Web interface edit records:
· · · ·

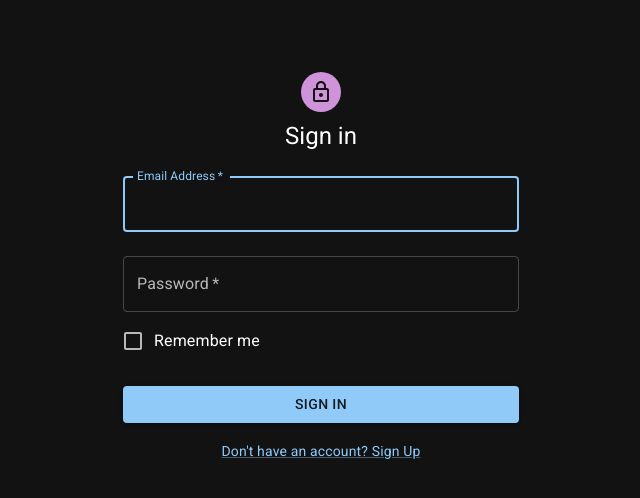
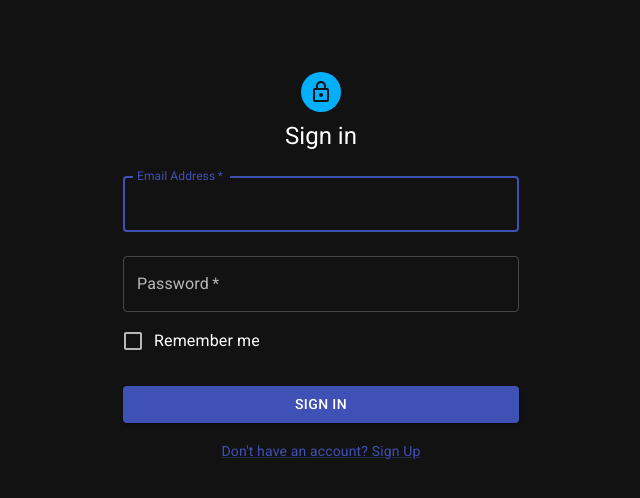
Before and after one commit to jaybjoecode/ms-nodejs-reactjs, a React (Vite) app in the folder web-app/: page /login in a window 1280 px wide. Shown: the top 498 px of the page, without its empty margins (319-959 px from the left). Built offline with nearby package versions, Linux system fonts and the light colour scheme; no server answers.

Commit message:
Added logic the change theme dark/white

```diff
--- a/web-app/src/components/ResponsiveAppBar.jsx
+++ b/web-app/src/components/ResponsiveAppBar.jsx
@@ -43,7 +43,7 @@ function ResponsiveAppBar() {
 
   const setAvatarOptions = () => {
     if (isAuthenticated) {
-      setSettings([{ name: 'Profile', link: '/profile' }, { name: 'Logout', link: '/logout' }])
+      setSettings([{ name: 'Dashboard', link: '/dashboard' }, { name: 'Logout', link: '/logout' }])
     } else {
       setSettings([{ name: 'Login', link: '/login' }, { name: 'Register', link: '/register' }])
     }
--- a/web-app/src/components/SignIn.jsx
+++ b/web-app/src/components/SignIn.jsx
@@ -16,15 +16,9 @@ import { useNavigate } from 'react-router-dom'
 import { useForm } from 'react-hook-form'
 import { signIn } from '../services/AuthService'
 import { useAuthContext } from '../context/AuthContext'
+import { useGlobalContext } from '../context/GlobalContext';
 
 // TODO remove, this demo shouldn't need to reset the theme.
-
-const defaultTheme = createTheme({
-    palette: {
-        mode: 'dark',
-    },
-});
-
 export default function SignIn() {
     const {
         register,
@@ -33,6 +27,10 @@ export default function SignIn() {
         setValue,
         validate
     } = useForm()
+
+    const { theme } = useGlobalContext()
+
+    const defaultTheme = createTheme(theme);
 
     const navigate = useNavigate()
 
--- a/web-app/src/components/SignUp.jsx
+++ b/web-app/src/components/SignUp.jsx
@@ -16,15 +16,9 @@ import { useForm } from 'react-hook-form'
 import { signUp } from '../services/AuthService'
 import { useAuthContext } from '../context/AuthContext'
 import { useNavigate } from 'react-router-dom'
+import { useGlobalContext } from '../context/GlobalContext';
 
 // TODO remove, this demo shouldn't need to reset the theme.
-
-const defaultTheme = createTheme({
-    palette: {
-        mode: 'dark',
-    },
-});
-
 export default function SignUp() {
     const {
         register,
@@ -35,6 +29,8 @@ export default function SignUp() {
     } = useForm()
     const { login } = useAuthContext()
     const navigate = useNavigate()
+    const { theme } = useGlobalContext()
+    const defaultTheme = createTheme(theme);
 
     const onSubmit = handleSubmit(async (data) => {
         console.log('res', data)
--- a/web-app/src/components/ThemeSwitch.jsx
+++ b/web-app/src/components/ThemeSwitch.jsx
@@ -1,17 +1,16 @@
 import { FormControlLabel, FormGroup, Switch, styled } from "@mui/material";
-import { useState } from "react";
+import { useEffect, useState } from "react";
 import { useGlobalContext } from "../context/GlobalContext";
 
 export default function ThemeSwitch() {
 
-  const { changeToDarkTheme, changeToWhiteTheme } = useGlobalContext()
+  const { changeToDarkTheme, changeToWhiteTheme, isDark } = useGlobalContext()
   const [toogle, setToogle] = useState(true)
 
   const handleChange = () => {
-      toogle ? changeToWhiteTheme() : changeToDarkTheme()
-      setToogle(!toogle)
+    isDark ? changeToWhiteTheme() : changeToDarkTheme()
+      setToogle(!isDark)
   }
-
 
   const MaterialUISwitch = styled(Switch)(({ theme }) => ({
     width: 62,
@@ -63,7 +62,7 @@ export default function ThemeSwitch() {
   return (
     <FormGroup>
       <FormControlLabel
-        control={<MaterialUISwitch checked={toogle} onChange={handleChange} sx={{ m: 1 }} />}
+        control={<MaterialUISwitch checked={isDark} onChange={handleChange} sx={{ m: 1 }} />}
         label=""
       /></FormGroup>
   )
--- a/web-app/src/components/dashboard/Dashboard.jsx
+++ b/web-app/src/components/dashboard/Dashboard.jsx
@@ -18,39 +18,9 @@ import MenuIcon from '@mui/icons-material/Menu';
 import ChevronLeftIcon from '@mui/icons-material/ChevronLeft';
 import NotificationsIcon from '@mui/icons-material/Notifications';
 import { mainListItems, secondaryListItems } from './listItems';
-
-function Copyright(props) {
-    return (
-        <Typography variant="body2" color="text.secondary" align="center" {...props}>
-            {'Copyright © '}
-            <Link color="inherit" href="https://mui.com/">
-                Your Website
-            </Link>{' '}
-            {new Date().getFullYear()}
-            {'.'}
-        </Typography>
-    );
-}
+import { useGlobalContext } from '../../context/GlobalContext';
 
 const drawerWidth = 240;
-
-const AppBar = styled(MuiAppBar, {
-    shouldForwardProp: (prop) => prop !== 'open',
-})(({ theme, open }) => ({
-    zIndex: theme.zIndex.drawer + 1,
-    transition: theme.transitions.create(['width', 'margin'], {
-        easing: theme.transitions.easing.sharp,
-        duration: theme.transitions.duration.leavingScreen,
-    }),
-    ...(open && {
-        marginLeft: drawerWidth,
-        width: `calc(100% - ${drawerWidth}px)`,
-        transition: theme.transitions.create(['width', 'margin'], {
-            easing: theme.transitions.easing.sharp,
-            duration: theme.transitions.duration.enteringScreen,
-        }),
-    }),
-}));
 
 const Drawer = styled(MuiDrawer, { shouldForwardProp: (prop) => prop !== 'open' })(
     ({ theme, open }) => ({
@@ -78,18 +48,17 @@ const Drawer = styled(MuiDrawer, { shouldForwardProp: (prop) => prop !== 'open'
     }),
 );
 
-// TODO remove, this demo shouldn't need to reset the theme.
-const defaultTheme = createTheme({
-    palette: {
-        mode: 'dark',
-    },
-});
+
 
 export default function Dashboard() {
     const [open, setOpen] = React.useState(true);
     const toggleDrawer = () => {
         setOpen(!open);
     };
+
+    // TODO remove, this demo shouldn't need to reset the theme.
+    const { theme } = useGlobalContext()
+    const defaultTheme = createTheme(theme);
 
     return (
         <ThemeProvider theme={defaultTheme}>
@@ -162,7 +131,6 @@ export default function Dashboard() {
                                 </Paper>
                             </Grid>
                         </Grid>
-                        <Copyright sx={{ pt: 4 }} />
                     </Container>
                 </Box>
             </Box>
--- a/web-app/src/context/GlobalContext.jsx
+++ b/web-app/src/context/GlobalContext.jsx
@@ -22,7 +22,8 @@ export function GlobalProvider({ children }) {
     }
     const initialState = {
         tasks: getTasks(),
-        theme: darkTheme
+        theme: darkTheme,
+        isDark: true
     };
 
     const [state, dispatch] = useReducer(globalReducer, initialState);
@@ -52,6 +53,7 @@ export function GlobalProvider({ children }) {
         <GlobalContext.Provider value={{
             tasks: state.tasks,
             theme: state.theme,
+            isDark: state.isDark,
             addTask,
             changeToDarkTheme,
             changeToWhiteTheme
--- a/web-app/src/context/reduces/GlobalReducer.jsx
+++ b/web-app/src/context/reduces/GlobalReducer.jsx
@@ -11,11 +11,13 @@ export default function globalReducer(state, action) {
       return {
         ...state,
         theme: action.payload,
+        isDark: true,
       };
     case WHITE_THEME:
       return {
         ...state,
         theme: action.payload,
+        isDark: false,
       };
 
     default:
```
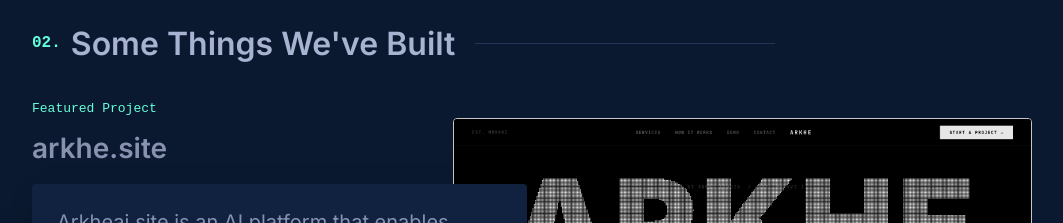
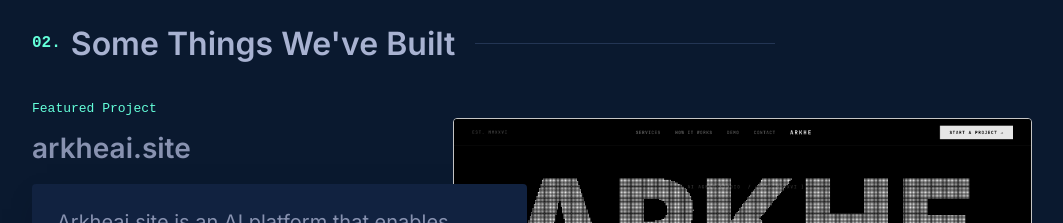
Before and after one commit to sunidhiyk/maxWeb-portfolio, a React (Vite) app: page / in a window 1280 px wide. Shown: the part 1440-1663 px from the top of the page, without its empty margins (108-1171 px from the left). Built offline with nearby package versions, Linux system fonts and the light colour scheme.

Commit message:
Update project title from 'arkhe.site' to 'arkheai.site'
update link of arch

```diff
--- a/src/components/Projects.jsx
+++ b/src/components/Projects.jsx
@@ -7,7 +7,7 @@
 
     const projects = [
         {
-            title: 'arkhe.site',
+            title: 'arkheai.site',
             description: 'Arkheai.site is an AI platform that enables users to create intelligent agents for automating repetitive tasks and improving workflow efficiency, helping individuals and teams focus on more meaningful work.',
             tech: ['Claude Code', 'Vite', 'LLM'],
             link: 'https://arkhe.site/',
```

· · · ·

TASK REQUIREMENTS:
Examine each line of the records above and tally those with the string "return". State the total alone.

WRITTEN SOLUTION:
5